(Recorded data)

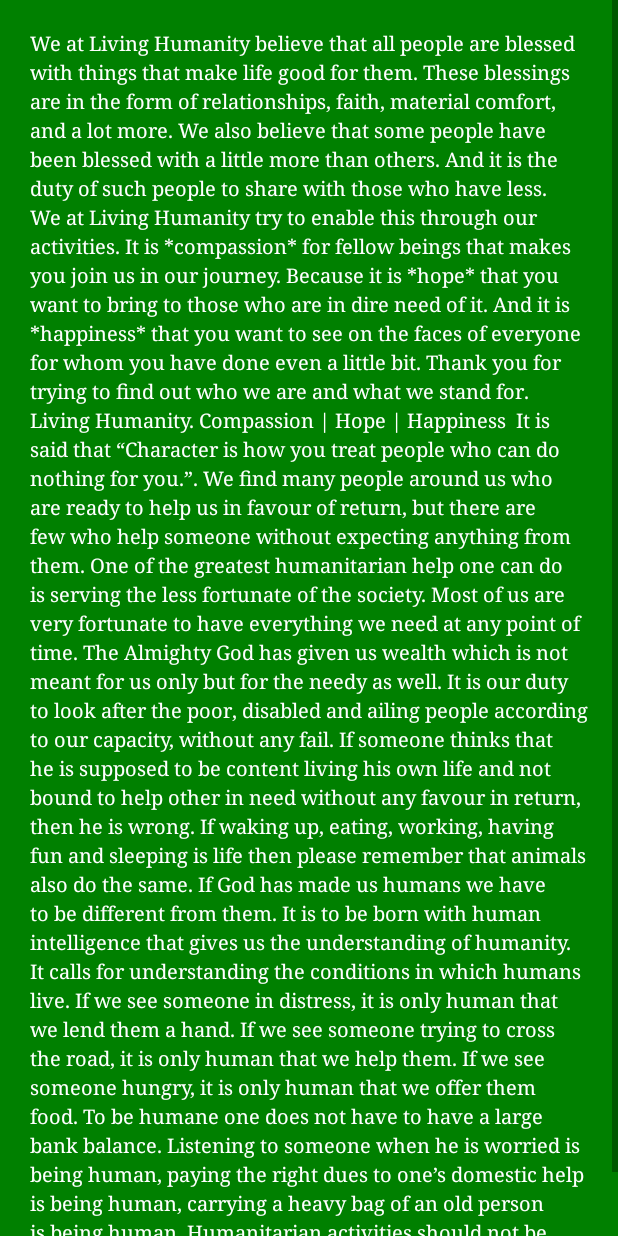
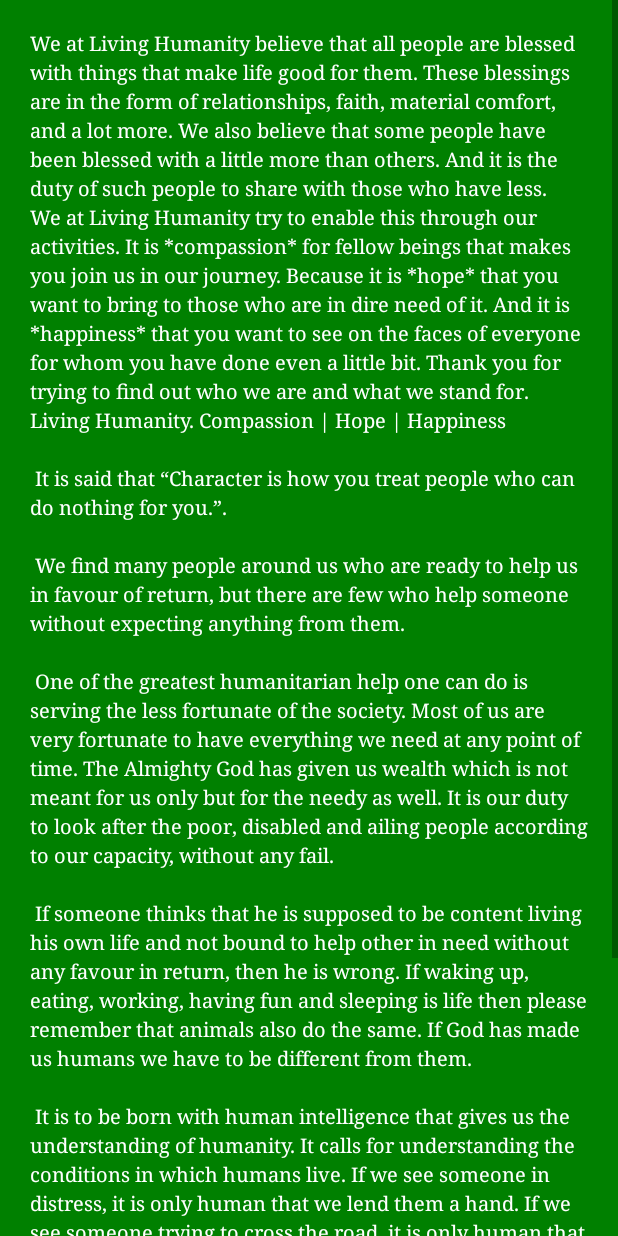
Before and after one commit to greenvalley1316/livinghumanity_native, an Android app: the HomeActivity screen opened directly, with no data from a screen before it, after a tap on "See More", on a phone screen of 412 x 824 dp. Run offline under Robolectric (Android 15) with nearby library versions, the phone set to English and light mode, and no system bars.

Commit message:
Some page and dialog modifications

```diff
--- a/app/src/main/java/com/example/apps/livinghumanity/MainActivity.java
+++ b/app/src/main/java/com/example/apps/livinghumanity/MainActivity.java
@@ -59,10 +59,10 @@ public class MainActivity extends AppCompatActivity implements View.OnClickListe
                 startActivity(new Intent(MainActivity.this, ContactUsActivity.class));
                 break;
             case R.id.fb_follow:
-                Toast.makeText(MainActivity.this, "Bhaag bhosdi ke", Toast.LENGTH_LONG).show();
+                Toast.makeText(MainActivity.this, "FB login karna parega. Soch le...", Toast.LENGTH_LONG).show();
                 break;
             case R.id.youtube:
-                Toast.makeText(MainActivity.this, "Tu to CHUTIYA hai be", Toast.LENGTH_LONG).show();
+                Toast.makeText(MainActivity.this, "Subscribe zarur karna. Samjha...", Toast.LENGTH_LONG).show();
                 break;
         }
     }
--- a/app/src/main/res/layout/dialog_box.xml
+++ b/app/src/main/res/layout/dialog_box.xml
@@ -21,15 +21,14 @@
             android:lineSpacingExtra="3dp"
             android:textSize="13dp"
             android:textAppearance="@style/CodeFont"
-            android:text="We at Living Humanity believe that all people are blessed with things that make life good for them. These blessings are in the form of relationships, faith, material comfort, and a lot more. We also believe that some people have been blessed with a little more than others. And it is the duty of such people to share with those who have less. We at Living Humanity try to enable this through our activities. It is *compassion* for fellow beings that makes you join us in our journey. Because it is *hope* that you want to bring to those who are in dire need of it. And it is *happiness* that you want to see on the faces of everyone for whom you have done even a little bit. Thank you for trying to find out who we are and what we stand for. Living Humanity. Compassion | Hope | Happiness
-
-It is said that “Character is how you treat people who can do nothing for you.”.
-We find many people around us who are ready to help us in favour of return, but there are few who help someone without expecting anything from them.
-One of the greatest humanitarian help one can do is serving the less fortunate of the society. Most of us are very fortunate to have everything we need at any point of time. The Almighty God has given us wealth which is not meant for us only but for the needy as well. It is our duty to look after the poor, disabled and ailing people according to our capacity, without any fail.
-If someone thinks that he is supposed to be content living his own life and not bound to help other in need without any favour in return, then he is wrong. If waking up, eating, working, having fun and sleeping is life then please remember that animals also do the same. If God has made us humans we have to be different from them.
-It is to be born with human intelligence that gives us the understanding of humanity. It calls for understanding the conditions in which humans live. If we see someone in distress, it is only human that we lend them a hand. If we see someone trying to cross the road, it is only human that we help them. If we see someone hungry, it is only human that we offer them food.
-To be humane one does not have to have a large bank balance. Listening to someone when he is worried is being human, paying the right dues to one’s domestic help is being human, carrying a heavy bag of an old person is being human.
-Humanitarian activities should not be performed for fame."
+            android:text="We at Living Humanity believe that all people are blessed with things that make life good for them. These blessings are in the form of relationships, faith, material comfort, and a lot more. We also believe that some people have been blessed with a little more than others. And it is the duty of such people to share with those who have less. We at Living Humanity try to enable this through our activities. It is *compassion* for fellow beings that makes you join us in our journey. Because it is *hope* that you want to bring to those who are in dire need of it. And it is *happiness* that you want to see on the faces of everyone for whom you have done even a little bit. Thank you for trying to find out who we are and what we stand for. Living Humanity. Compassion | Hope | Happiness \n
+\n It is said that “Character is how you treat people who can do nothing for you.”.\n
+\n We find many people around us who are ready to help us in favour of return, but there are few who help someone without expecting anything from them.\n
+\n One of the greatest humanitarian help one can do is serving the less fortunate of the society. Most of us are very fortunate to have everything we need at any point of time. The Almighty God has given us wealth which is not meant for us only but for the needy as well. It is our duty to look after the poor, disabled and ailing people according to our capacity, without any fail.\n
+\n If someone thinks that he is supposed to be content living his own life and not bound to help other in need without any favour in return, then he is wrong. If waking up, eating, working, having fun and sleeping is life then please remember that animals also do the same. If God has made us humans we have to be different from them.\n
+\n It is to be born with human intelligence that gives us the understanding of humanity. It calls for understanding the conditions in which humans live. If we see someone in distress, it is only human that we lend them a hand. If we see someone trying to cross the road, it is only human that we help them. If we see someone hungry, it is only human that we offer them food.\n
+\n To be humane one does not have to have a large bank balance. Listening to someone when he is worried is being human, paying the right dues to one’s domestic help is being human, carrying a heavy bag of an old person is being human.\n
+\n Humanitarian activities should not be performed for fame."
             android:id="@+id/tv_description"/>
 
         </LinearLayout>
```
Also changed, not shown: app/src/main/java/com/example/apps/livinghumanity/AboutUsActivity.java (+1 -17 lines), app/src/main/java/com/example/apps/livinghumanity/HomeActivity.java (+31 -6 lines).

### Task directions
Looking at the data above, report how many of its lines include the word "fame". The number alone is the answer.

### Exercise solution
2